The rendering code is nested in a tal:block element that defines some variables. These variables are used multiple times in the template, so it’s more efficient to define them once in the beginning. For instance the linkurl variable is used twice, once to check if there is a link url, and then to set it.
The ‘alignment’ variable sets the css class of the image.
The second define, ‘centered’, is there because we need to put a div around an image to make it center. The other alignments are all defined on the image itself.
The ‘location’ variable is used in a condition in the img tag to check if a location exists in the request (in options). The field is required, so we’re reasonably sure it will exist, but the condition assures a visitor won’t get an error page if it’s not there.
The div has a tal:omit-tag attribute that checks if the image should be centered. If its alignment is anything other than centered then the ‘variable == nothing’ and the div tag is omitted.
The same thing happens with the image link: if there isn’t an image link, the tag is omitted, otherwise there would be an empty href in the rendered html.
The rendered html output of the Code Source exactly matches Silva html, so all layout and existing css styles should work the same as with a Silva Image. The page template elements are not indented to avoid excess spaces in the html.
The OSI certified logo is a network image.
Fig. 5. The Code Source rendered in situ.
Download the Code Source
You can download a zexp of the Network Image CS.
The parameters of a Code Source are stored as XML in a Silva document. When the document is later viewed, the stored value is retrieved from the XML, but all values are strings. If your Code Source has a Python script that expects an integer (because you created an integer field as we did in this example) but it gets a string, strange things can happen, including excessive recursion.
This problem must be solved in your code. You can use an integer field, but in your script you’ll have to cast from string to integer before doing anything with the variable.
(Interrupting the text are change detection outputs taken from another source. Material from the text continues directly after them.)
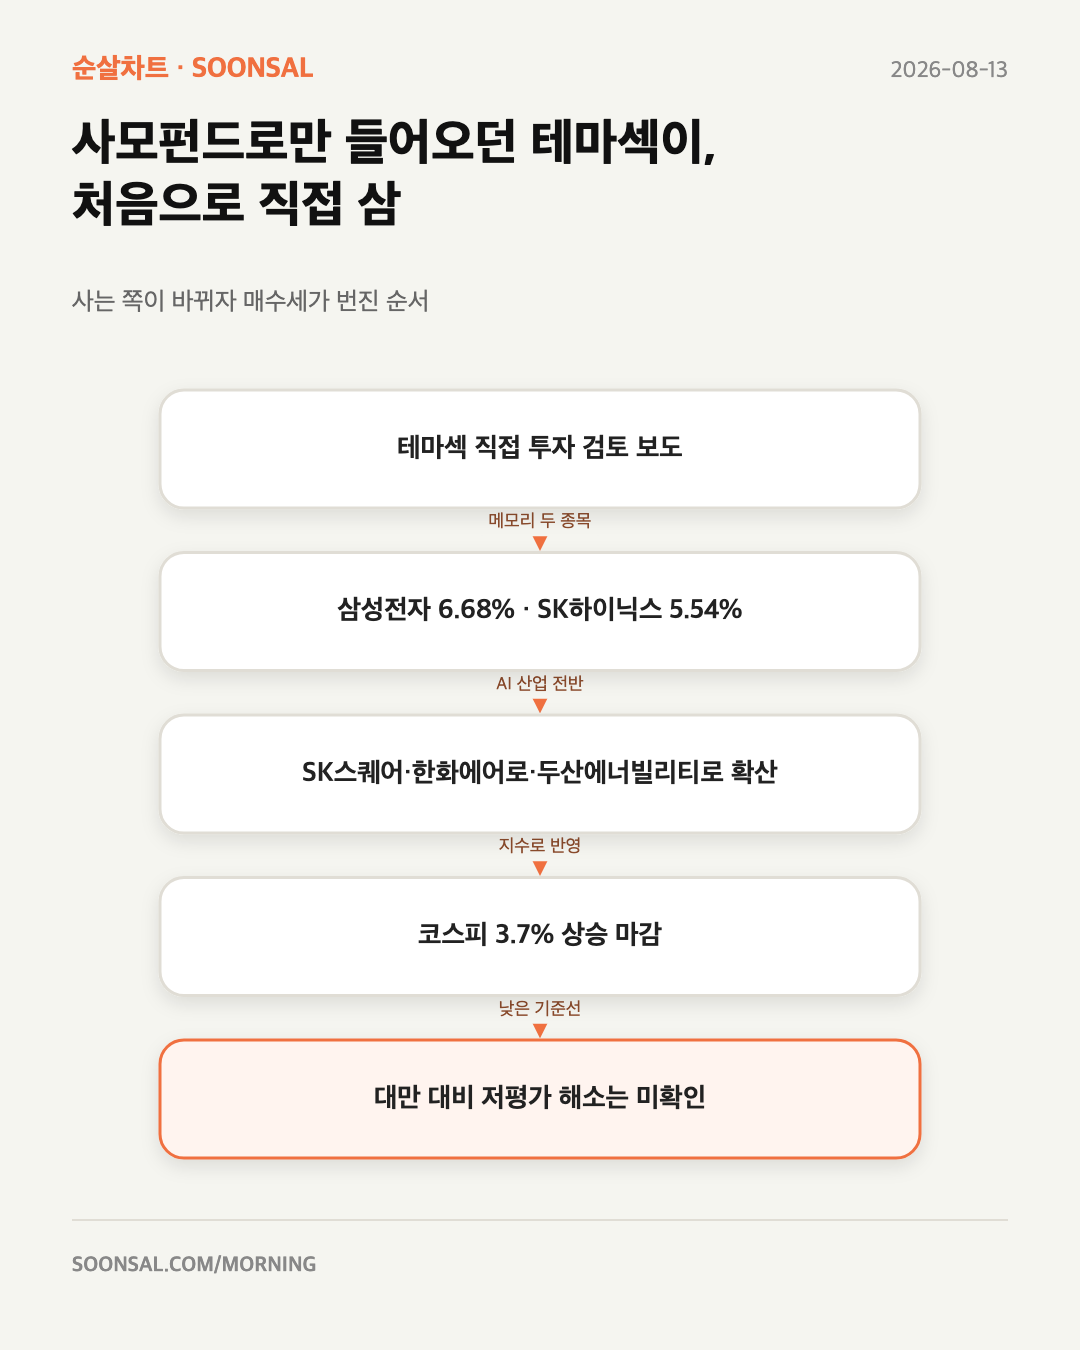
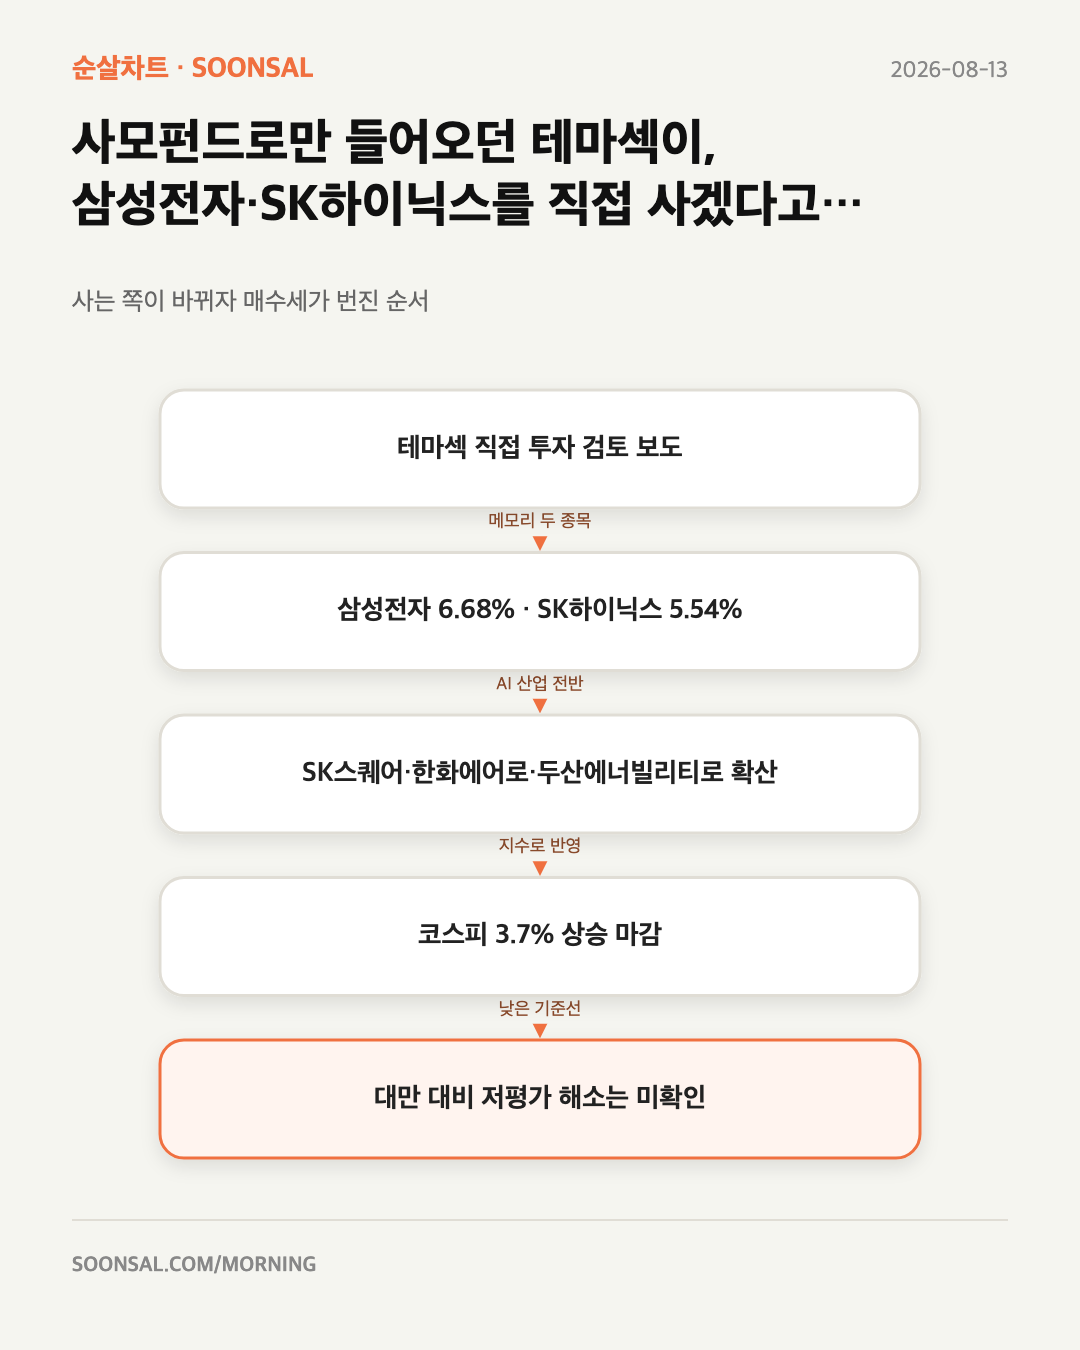
테마섹 헤드라인에 목적어를 넣고 계획 보도 어조를 되살린다
"처음으로 직접 삼"은 무엇을 샀는지가 없어 한 번에 안 읽히고, 이미 산
것처럼 읽혀서 원천보다 앞서 나갔다. 원천은 계획 보도다
(108행: "report that Temasek plans to invest directly in
Samsung Electronics and SK Hynix").

Changed region(s): [[0.0611, 0.1244, 0.7944, 0.1867]]

diff --git a/chart/index.html b/chart/index.html
@@ -153,7 +153,7 @@ color:#8a857c;text-decoration:none}
 <main class="archive-shell"><header class="archive-head"><div class="archive-kicker">날짜별 시장 정리</div><h1>순살차트</h1><p class="deck">날짜를 고르고, 궁금한 주제부터 바로 봄</p></header><section class="archive-list" aria-label="날짜별 순살차트"><article class="issue-card latest">
   <header class="issue-date"><time datetime="2026-08-13">2026-08-13</time><span class="latest-badge">최신</span><span class="issue-count">9개 주제</span></header>
   <a class="lead-chart" href="2026/0813.html#cpi-hike-trade" aria-label="미국은 인상 명분이 옅어졌는데, 한국은행은 더 올리겠다고 함 핵심 차트 보기"><span class="lead-chart-kicker">오늘의 핵심 차트</span><span class="lead-chart-title">미국은 인상 명분이 옅어졌는데, 한국은행은 더 올리겠다고 함</span><img src="/chart/assets/20260813/cpi-hike-trade-diagram-mobile.svg" alt="" loading="eager"></a>
-  <details class="issue-topics"><summary class="issue-head" aria-label="2026-08-13 나머지 주제 목록 접기 또는 펼치기"><span class="issue-more-icon" aria-hidden="true">＋</span><span class="issue-more-copy"><strong><em>8</em>개 차트 더 보기</strong><small>오늘 시장의 다른 흐름도 한 번에</small></span><span class="issue-toggle" aria-hidden="true">⌄</span></summary><div class="issue-body"><ol class="topic-list" aria-label="2026-08-13 나머지 주제 목록"><li><a href="2026/0813.html#temasek-kospi"><span class="topic-no">02</span><span class="topic-title">사모펀드로만 들어오던 테마섹이, <span class="topic-highlight">처음으로 직접</span> 삼</span><span class="topic-go" aria-hidden="true">→</span></a></li><li><a href="2026/0813.html#ai-credit-easing"><span class="topic-no">03</span><span class="topic-title">AI 투자가 실적이 아니라, <span class="topic-highlight">돈 빌리는 조건</span>으로 돌아감</span><span class="topic-go" aria-hidden="true">→</span></a></li><li><a href="2026/0813.html#phantom-power"><span class="topic-no">04</span><span class="topic-title">AI 데이터센터가 신청한 전력, <span class="topic-highlight">3분의 2는 실제로 안 들어옴</span></span><span class="topic-go" aria-hidden="true">→</span></a></li><li><a href="2026/0813.html#consumer-stress"><span class="topic-no">05</span><span class="topic-title">정가를 지키던 브랜드가, <span class="topic-highlight">지갑 닫은 소비자에게 걸림</span></span><span class="topic-go" aria-hidden="true">→</span></a></li><li><a href="2026/0813.html#tencent-memory"><span class="topic-no">06</span><span class="topic-title">텐센트가 AI 투자를 두 배로 늘렸지만, 한국 메모리엔 <span class="topic-highlight">고르게 오지 않음</span></span><span class="topic-go" aria-hidden="true">→</span></a></li><li><a href="2026/0813.html#korea-trade-fx"><span class="topic-no">07</span><span class="topic-title">원화를 밀어 올리는 건 지금 <span class="topic-highlight">기름값이 아니라 수출</span>임</span><span class="topic-go" aria-hidden="true">→</span></a></li><li><a href="2026/0813.html#hormuz-deficit"><span class="topic-no">08</span><span class="topic-title">호르무즈가 안 풀리는데, <span class="topic-highlight">공급 부족 전망은 더 커짐</span></span><span class="topic-go" aria-hidden="true">→</span></a></li><li><a href="2026/0813.html#yen-anchor"><span class="topic-no">09</span><span class="topic-title">엔화가 어떤 기준에서도, <span class="topic-highlight">너무 멀리 와 있음</span></span><span class="topic-go" aria-hidden="true">→</span></a></li></ol><a class="issue-all" href="2026/0813.html">이날 순살차트 전체 보기 <span aria-hidden="true">→</span></a></div></details>
+  <details class="issue-topics"><summary class="issue-head" aria-label="2026-08-13 나머지 주제 목록 접기 또는 펼치기"><span class="issue-more-icon" aria-hidden="true">＋</span><span class="issue-more-copy"><strong><em>8</em>개 차트 더 보기</strong><small>오늘 시장의 다른 흐름도 한 번에</small></span><span class="issue-toggle" aria-hidden="true">⌄</span></summary><div class="issue-body"><ol class="topic-list" aria-label="2026-08-13 나머지 주제 목록"><li><a href="2026/0813.html#temasek-kospi"><span class="topic-no">02</span><span class="topic-title">사모펀드로만 들어오던 테마섹이, 삼성전자·SK하이닉스를 <span class="topic-highlight">직접</span> 사겠다고 함</span><span class="topic-go" aria-hidden="true">→</span></a></li><li><a href="2026/0813.html#ai-credit-easing"><span class="topic-no">03</span><span class="topic-title">AI 투자가 실적이 아니라, <span class="topic-highlight">돈 빌리는 조건</span>으로 돌아감</span><span class="topic-go" aria-hidden="true">→</span></a></li><li><a href="2026/0813.html#phantom-power"><span class="topic-no">04</span><span class="topic-title">AI 데이터센터가 신청한 전력, <span class="topic-highlight">3분의 2는 실제로 안 들어옴</span></span><span class="topic-go" aria-hidden="true">→</span></a></li><li><a href="2026/0813.html#consumer-stress"><span class="topic-no">05</span><span class="topic-title">정가를 지키던 브랜드가, <span class="topic-highlight">지갑 닫은 소비자에게 걸림</span></span><span class="topic-go" aria-hidden="true">→</span></a></li><li><a href="2026/0813.html#tencent-memory"><span class="topic-no">06</span><span class="topic-title">텐센트가 AI 투자를 두 배로 늘렸지만, 한국 메모리엔 <span class="topic-highlight">고르게 오지 않음</span></span><span class="topic-go" aria-hidden="true">→</span></a></li><li><a href="2026/0813.html#korea-trade-fx"><span class="topic-no">07</span><span class="topic-title">원화를 밀어 올리는 건 지금 <span class="topic-highlight">기름값이 아니라 수출</span>임</span><span class="topic-go" aria-hidden="true">→</span></a></li><li><a href="2026/0813.html#hormuz-deficit"><span class="topic-no">08</span><span class="topic-title">호르무즈가 안 풀리는데, <span class="topic-highlight">공급 부족 전망은 더 커짐</span></span><span class="topic-go" aria-hidden="true">→</span></a></li><li><a href="2026/0813.html#yen-anchor"><span class="topic-no">09</span><span class="topic-title">엔화가 어떤 기준에서도, <span class="topic-highlight">너무 멀리 와 있음</span></span><span class="topic-go" aria-hidden="true">→</span></a></li></ol><a class="issue-all" href="2026/0813.html">이날 순살차트 전체 보기 <span aria-hidden="true">→</span></a></div></details>
 </article><article class="issue-card">
   <header class="issue-date"><time datetime="2026-08-12">2026-08-12</time><span class="issue-count">9개 주제</span></header>
   <a class="lead-chart" href="2026/0812.html#cpi-bond-shorts" aria-label="CPI 숫자보다 무서운 건, 한쪽에 몰린 채권 베팅 핵심 차트 보기"><span class="lead-chart-kicker">오늘의 핵심 차트</span><span class="lead-chart-title">CPI 숫자보다 무서운 건, <span class="topic-highlight">한쪽에 몰린 채권 베팅</span></span><img src="/chart/assets/20260812/cpi-bond-shorts-diagram-mobile.svg" alt="" loading="lazy"></a>

diff --git a/chart/2026/0813.html b/chart/2026/0813.html
@@ -176,7 +176,7 @@ color:#8a857c;text-decoration:none}
 </article><article class="story morning-topic topic-markets" id="temasek-kospi" data-topic-theme="markets" data-ss-story="m20260813-temasek-kospi" data-ss-issue="m20260813" style="--topic-accent:#8A4B42;--topic-wash:#F7F3EE;--topic-soft:#EAE1D8">
   <span class="story-index" aria-hidden="true">02</span>
   <div class="story-label">02 · 한국 시장 · 반도체</div>
-  <h2 class="story-title">사모펀드로만 들어오던 테마섹이, 처음으로 직접 삼</h2>
+  <h2 class="story-title">사모펀드로만 들어오던 테마섹이, 삼성전자·SK하이닉스를 직접 사겠다고 함</h2>
   <p class="opening bullet">테마섹이 외부 운용사를 거치지 않고 내부 팀으로 삼성전자와 SK하이닉스에 직접 투자하는 방안을 검토 중이라는 보도가 나왔음. 코스피는 6,579.04로 3.7% 올랐고 장중에는 5.1%까지 뛰었음</p>
   <figure class="diagram-frame"><div class="diagram-live" role="img" aria-label="사는 쪽이 바뀌자 매수세가 번진 순서" data-diagram-src="/chart/assets/20260813/temasek-kospi-diagram.svg?v=1912092fed8b" data-diagram-mobile-src="/chart/assets/20260813/temasek-kospi-diagram-mobile.svg?v=58c254282a96" data-diagram-orientation="TB"><picture class="diagram-poster"><source media="(max-width:720px)" srcset="/chart/assets/20260813/temasek-kospi-diagram-mobile.svg?v=58c254282a96"><img src="/chart/assets/20260813/temasek-kospi-diagram.svg?v=1912092fed8b" alt="" aria-hidden="true" loading="lazy"></picture></div><button class="diagram-replay" type="button" aria-label="사는 쪽이 바뀌자 매수세가 번진 순서 애니메이션 다시 보기"><span aria-hidden="true">↻</span> 흐름 한 번 더</button><p class="diagram-tip">박스를 누르면 그 단계부터 다시 흐릅니다</p></figure>
   <div class="soonsal-point"><strong>순살 포인트</strong><p>지난달 AI 조정에서 겨우 올라오던 자리에서 나온 반등임. 대만보다 싸다는 평가가 진짜 좁혀지는지는 며칠간 외국인이 계속 사는지를 봐야 함</p></div>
The developer does have the assurance that the string (s)he gets back can be safely cast to an integer, since the validation ensures that.